Lastly, I used Parted Magic to perform a secure erase on the Pyro SE. With the drive wiped clean, its write speed jumped back up to 349.6 MB/s.
Patriot Pyro SE - Wiped
With the Pyro SE, Patriot has filled the performance gap between the high-end WildFire and the budget friendly Pyro. Aimed at performance users and gamers, the Pyro SE combines SandForce's SF-2281 controller with Micron's 25nm synchronous NAND flash. As you saw in our review, this combination produced some impressive performance numbers. In our sequential read and write tests, the drive was able to read at speeds as high as 554 MB/s and write at speeds in excess of 470 MB/s. It also took the top spot in our random write tests, delivering more than 73,000 IOPS. As with other SandForce drives, the Pyro SE's performance did take a hit when reading and writing incompressible data. However, thanks to its synchronous NAND flash, its performance didn't suffer nearly as much as some other drives.
The Pyro SE is available now in 60GB, 120GB and 240GB capacities. Despite its $125 price tag, I have a feeling that most enthusiasts will skip the 60GB Pyro SE in favor of the 120GB and 240GB models. The 120GB Pyro SE currently retails for around $205 on Amazon or for as little as $165 after rebate at places like Newegg. This is a very good price for a 120GB SandForce-based SSD, even when you consider the extra $5-$10 it would cost to buy a desktop bracket. The 240GB Pyro SE currently goes for as little as $410 after rebate, which is in line with the SSDs from the OCZ and Corsair. However, if you look hard enough, you can actually find the 240GB WildFire for less. As usual, we'll leave the choice up to you.
- Available in 60GB, 120GB and 240GB capacities
- SandForce SF-2281 processor with DuraClass, DuraWrite and RAISE technologies
- Excellent sequential read and write speeds
- SATA 6Gb/s interface
- Synchronous NAND flash
- Supports TRIM, SMART and NCQ
- Very well constructed
- 3 year warranty

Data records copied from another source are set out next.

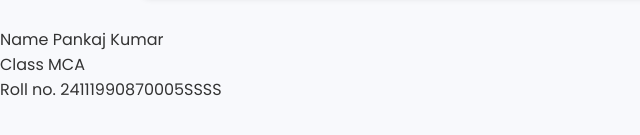
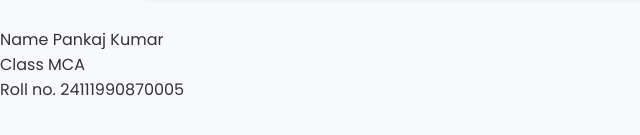
Before and after one commit to pankajchitra708-blip/CDLU-Courses-List-and-Sheet, a plain HTML site: page index.html in a window 1280 px wide. Shown: the part 961-1096 px from the top of the page, 0-640 px from the left. Drawn offline with Linux system fonts and the light colour scheme.

Commit message:
Update index.html

```diff
--- a/index.html
+++ b/index.html
@@ -323,6 +323,6 @@
       });
     });
   </script>
-<P> Name Pankaj Kumar <Br> Class  MCA <Br> Roll no. 24111990870005SSSS </Br></Br></P>
+<P> Name Pankaj Kumar <Br> Class  MCA <Br> Roll no. 24111990870005 </Br></Br></P>
 </body>
 </html>
```
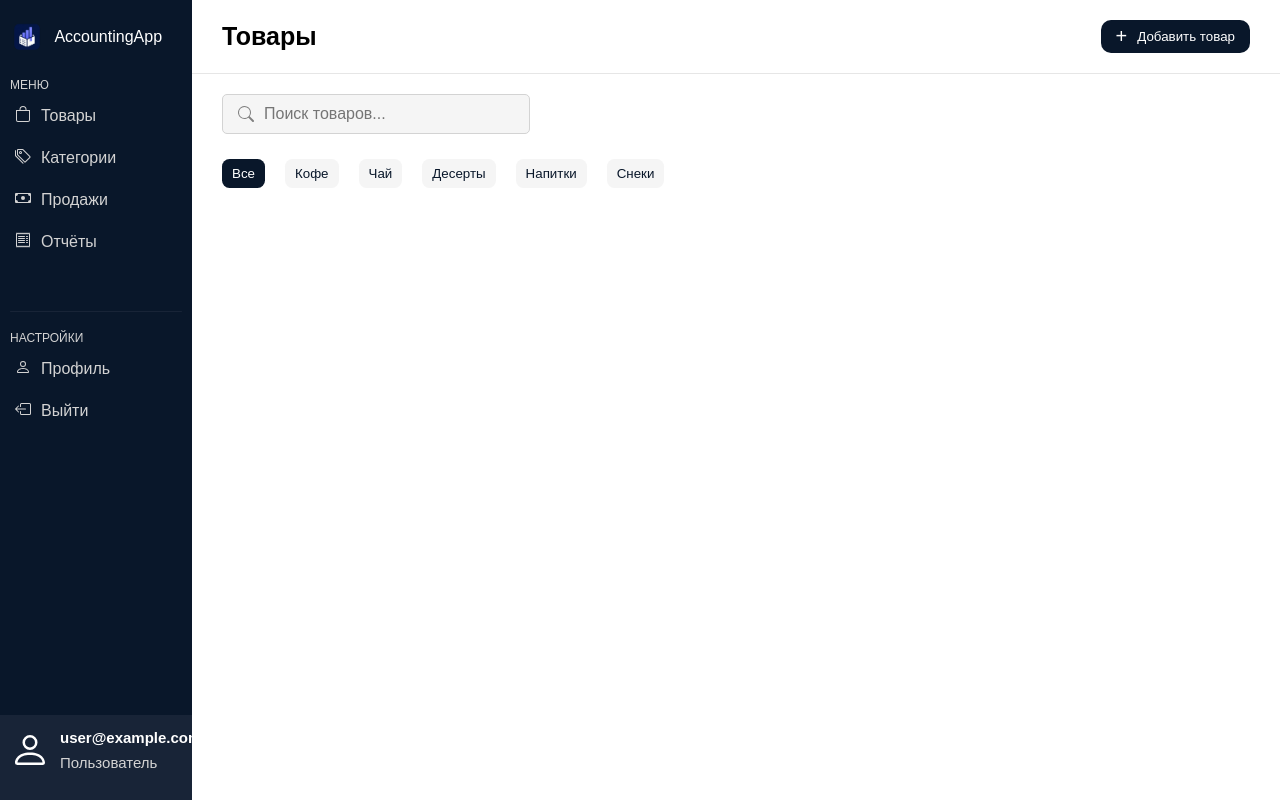
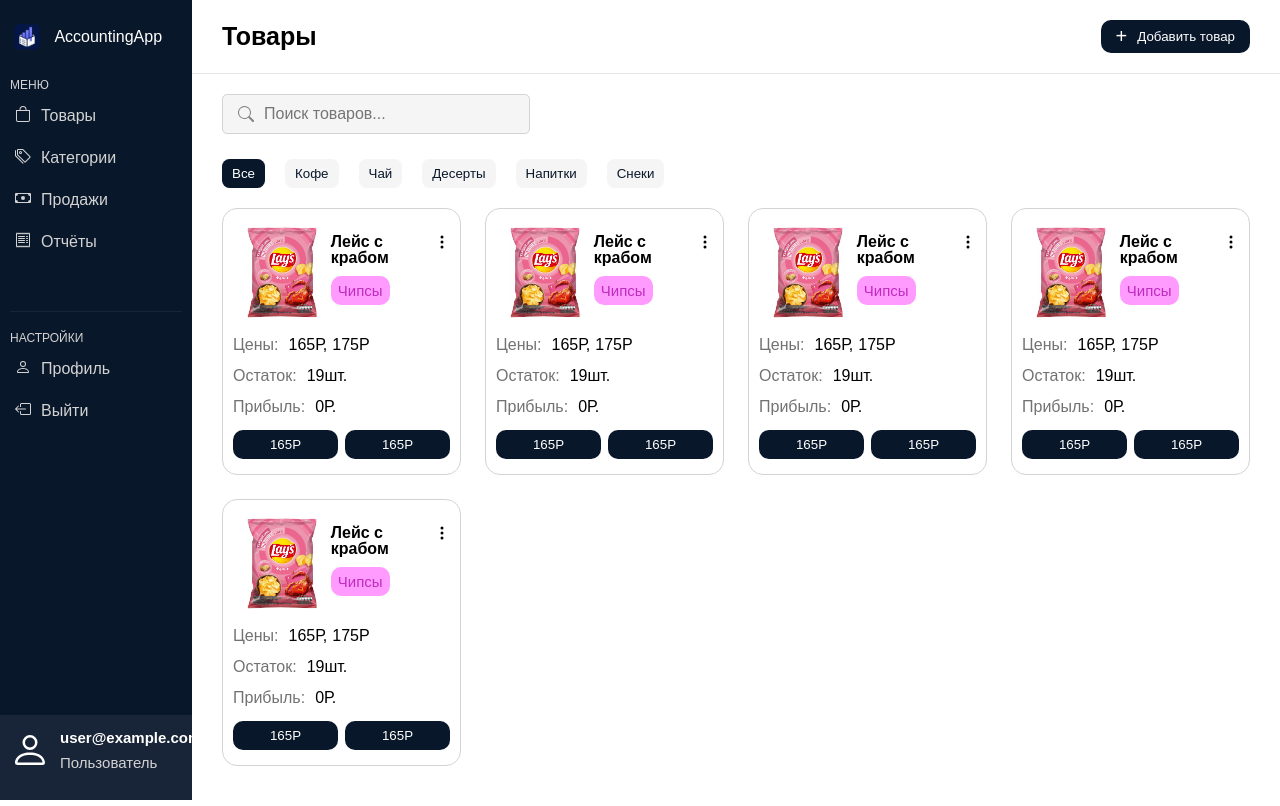
Before and after one commit to weaknumbness/AccountingApp, a React (Vite) app: page / in a window 1280 px wide. Built offline with nearby package versions, Linux system fonts and the light colour scheme; the HTML template or start-up script is replaced by a standard one; a web font is replaced by a local one.

Commit message:
Created product cards withouth adaptive

```diff
--- a/src/app/App.tsx
+++ b/src/app/App.tsx
@@ -6,7 +6,6 @@
 import "../styles/reset.css";
 import "../styles/newStyle.css";
 import AppSideBar from "../components/layout/AppSideBar";
-import { AppHeader } from "../components/layout/AppHeader";
 import AppMainSection from "../components/layout/AppMainSection";
 
 function App() {
--- a/src/components/layout/AppBodySection.tsx
+++ b/src/components/layout/AppBodySection.tsx
@@ -1,6 +1,63 @@
+import { useState } from "react";
 import CategoryOfButtons from "../../features/categories/CategoryOfButtons";
+import Cards from "../../features/products/Cards";
+import type { CardData } from "../../types";
+import productPicture from "../assets/LaysCrab.jpg";
+
+const handleDelete = () => {};
+const handleSale = () => {};
+const handleChange = () => {};
 
 export default function AppBodySection() {
+  // Придумать создание уникального айди
+  const [mockCards, setMockCards] = useState<CardData[]>([
+    {
+      id: "xui",
+      price: [165, 175],
+      img: productPicture,
+      title: "Лейс с крабом",
+      stock: 19,
+      profit: 0,
+      category: "Чипсы",
+    },
+    {
+      id: "xui",
+      price: [165, 175],
+      img: productPicture,
+      title: "Лейс с крабом",
+      stock: 19,
+      profit: 0,
+      category: "Чипсы",
+    },
+    {
+      id: "xui",
+      price: [165, 175],
+      img: productPicture,
+      title: "Лейс с крабом",
+      stock: 19,
+      profit: 0,
+      category: "Чипсы",
+    },
+    {
+      id: "xui",
+      price: [165, 175],
+      img: productPicture,
+      title: "Лейс с крабом",
+      stock: 19,
+      profit: 0,
+      category: "Чипсы",
+    },
+    {
+      id: "xui",
+      price: [165, 175],
+      img: productPicture,
+      title: "Лейс с крабом",
+      stock: 19,
+      profit: 0,
+      category: "Чипсы",
+    },
+  ]);
+
   return (
     <div className="body-section">
       <label id="search-good">
@@ -19,6 +76,14 @@
       <div className="category-buttons">
         <CategoryOfButtons />
       </div>
+      <div className="cards-section">
+        <Cards
+          cards={mockCards}
+          onChange={handleChange}
+          onSale={handleSale}
+          onDelete={handleDelete}
+        />
+      </div>
     </div>
   );
 }
--- a/src/components/layout/AppHeader.tsx
+++ b/src/components/layout/AppHeader.tsx
@@ -1,4 +1,3 @@
-import type { AppHeaderProps } from "../../types";
 
 
 // export function AppHeader({title}: AppHeaderProps) {
--- a/src/features/products/Card.tsx
+++ b/src/features/products/Card.tsx
@@ -0,0 +1,75 @@
+import { motion } from "motion/react";
+import type { CardProps } from "../../types";
+
+export default function Card({
+  id,
+  price,
+  img,
+  title,
+  stock,
+  profit,
+  onDelete,
+  onChange,
+  onSale,
+  category,
+}: CardProps) {
+  return (
+    <motion.div className="card">
+      <div className="card-header">
+        <div className="card-image">
+          <img src={img} alt="" />
+        </div>
+        <div className="card-titleAndCategory">
+          <div className="card-title">{title}</div>
+          <div className="card-category">{category}</div>
+        </div>
+        <div className="card-dropdown">
+          <button className="card-dropdown-button">
+            <svg
+              xmlns="http://www.w3.org/2000/svg"
+              width="16"
+              height="16"
+              fill="currentColor"
+              className="bi bi-three-dots-vertical"
+              viewBox="0 0 16 16"
+            >
+              <path d="M9.5 13a1.5 1.5 0 1 1-3 0 1.5 1.5 0 0 1 3 0zm0-5a1.5 1.5 0 1 1-3 0 1.5 1.5 0 0 1 3 0zm0-5a1.5 1.5 0 1 1-3 0 1.5 1.5 0 0 1 3 0z" />
+            </svg>
+          </button>
+        </div>
+      </div>
+      <div className="card-data">
+        <div className="card-price">
+          {price.length === 2 ?
+            <>
+              <p>Цены:</p>
+              <div className="prices">
+                <div>{price[0]}Р, </div> <div>{price[1]}Р</div>
+              </div>
+            </>
+          : <>
+              <p>Цены:</p> <div>{price[0]} Р</div>
+            </>
+          }
+        </div>
+        <div className="card-stock">
+          <p>Остаток:</p> <span>{stock}шт.</span>
+        </div>
+        <div className="card-profit">
+          <p>Прибыль:</p> <span>{profit}Р.</span>
+        </div>
+      </div>
+      <div className="card-buttons">
+        {price.length === 2 ?
+          <>
+            <button className="card-button">{price[0]}Р</button>
+            <button className="card-button">{price[0]}Р</button>
+          </>
+        : <>
+            <button className="card-button">{price[0]}Р</button>
+          </>
+        }
+      </div>
+    </motion.div>
+  );
+}
--- a/src/features/products/Cards.tsx
+++ b/src/features/products/Cards.tsx
@@ -0,0 +1,36 @@
+import { motion } from "framer-motion";
+import type { CardData } from "../../types";
+import Card from "./Card";
+
+type CardsProps = {
+  cards: CardData[];
+  onDelete: () => void;
+  onChange: () => void;
+  onSale: () => void;
+};
+
+export default function Cards({
+  cards,
+  onDelete,
+  onChange,
+  onSale,
+}: CardsProps) {
+  return (
+    <motion.div className="cards">
+      {cards.map((card) => (
+        <Card
+          id={card.id}
+          price={card.price}
+          img={card.img}
+          title={card.title}
+          stock={card.stock}
+          profit={card.profit}
+          onDelete={onDelete}
+          onChange={onChange}
+          onSale={onSale}
+          category={card.category}
+        />
+      ))}
+    </motion.div>
+  );
+}
--- a/src/styles/newStyle.css
+++ b/src/styles/newStyle.css
@@ -175,3 +175,103 @@
   background-color: var(--main-color);
   color: var(--white-color);
 }
+
+.cards-section {
+  padding: 20px 0px;
+}
+
+.cards {
+  display: grid;
+  grid-template-columns: 1fr 1fr 1fr 1fr;
+  gap: 24px;
+}
+
+.card {
+  width: 100%;
+  padding: 15px 10px;
+  border: 1px solid var(--grey-color);
+  border-radius: 15px;
+}
+
+.card-header {
+  display: flex;
+  justify-content: space-between;
+}
+
+.card-image {
+  width: 50%;
+}
+
+.card-image img {
+  max-width: 100%;
+}
+
+.card-titleAndCategory {
+  display: flex;
+  flex-direction: column;
+  gap: 10px;
+}
+
+.card-title,
+.card-dropdown {
+  padding-top: 10px;
+}
+
+.card-title {
+  font-weight: 800;
+}
+
+.card-dropdown-button {
+  background: rgba(0, 0, 0, 0);
+}
+
+.card-category {
+  width: fit-content;
+  background: #ff9bff;
+  color: #be2cbe;
+  padding: 7px;
+  border-radius: 10px;
+  font-size: 15px;
+}
+
+.card-data {
+  display: flex;
+  flex-direction: column;
+  gap: 15px;
+  margin: 15px 0px;
+}
+
+.card-price,
+.card-stock,
+.card-profit {
+  display: flex;
+  gap: 10px;
+}
+
+.prices {
+  display: flex;
+  gap: 5px;
+}
+
+.card-price p,
+.card-stock p,
+.card-profit p {
+  color: #727272;
+}
+
+.card-buttons {
+  display: flex;
+  gap: 7px;
+  justify-content: space-between;
+}
+
+.card-button {
+  background-color: var(--main-color);
+  color: #fff;
+  padding: 7px 5px;
+  display: flex;
+  justify-content: center;
+  align-items: center;
+  border-radius: 10px;
+  width: 50%;
+}
```
Also changed, not shown: src/types/index.ts (+15 -0 lines), src/components/assets/LaysCrab.jpg (added).
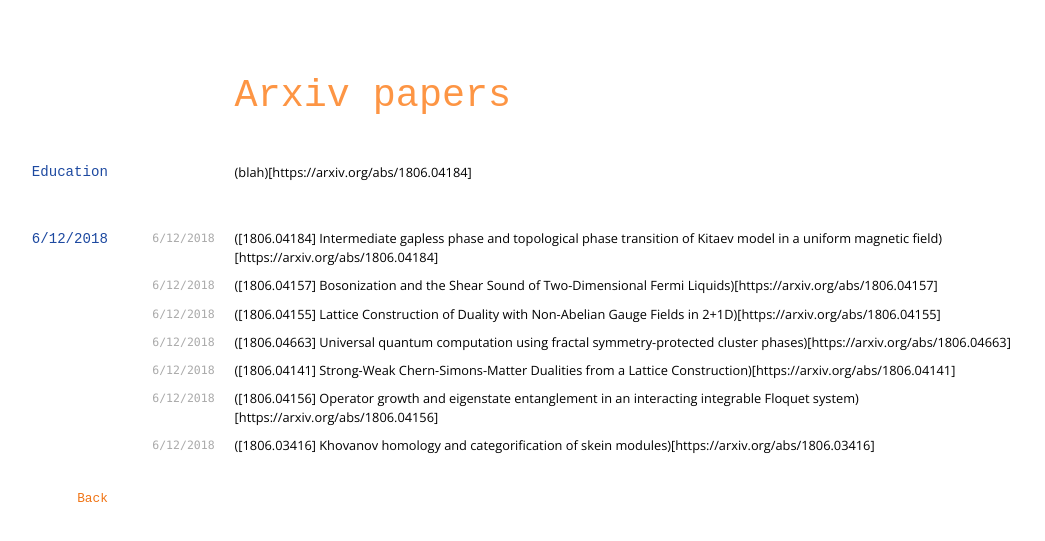
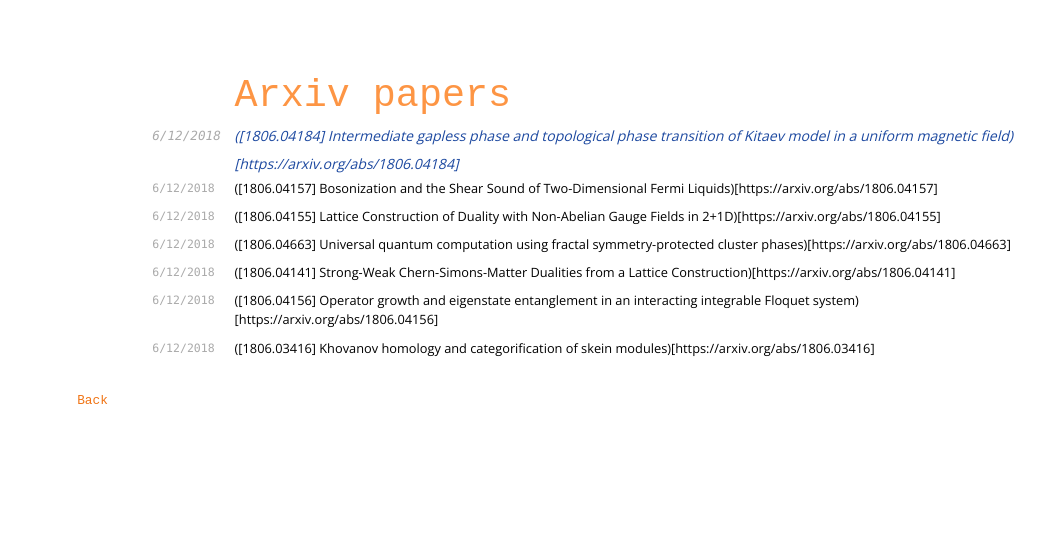
Before and after one commit to davidaasen/davidaasen.github.io, a Jekyll site: the page built from refsprime.md, in a window 1280 px wide. Shown: the top 541 px of the page, without its empty margins (95-1140 px from the left). Built offline with Jekyll 4.4.1, drawn with Linux system fonts in a browser that asks for light colours; nearby versions of some CDN libraries.

Commit message:
Update refsprime.md

```diff
--- a/refsprime.md
+++ b/refsprime.md
@@ -5,11 +5,6 @@ title: some referencess
 
 # [Arxiv papers](./)
 
-
-## Education
- (blah)[https://arxiv.org/abs/1806.04184]
-
-## 6/12/2018
 
 `6/12/2018`
  ([1806.04184] Intermediate gapless phase and topological phase transition of Kitaev model in a uniform magnetic field)[https://arxiv.org/abs/1806.04184]
```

- 60GB and 120GB versions are reasonably priced
- Does not include a 2.5" to 3.5" adapter bracket
- Not as fast when writing incompressible data
- 240GB version is still pricey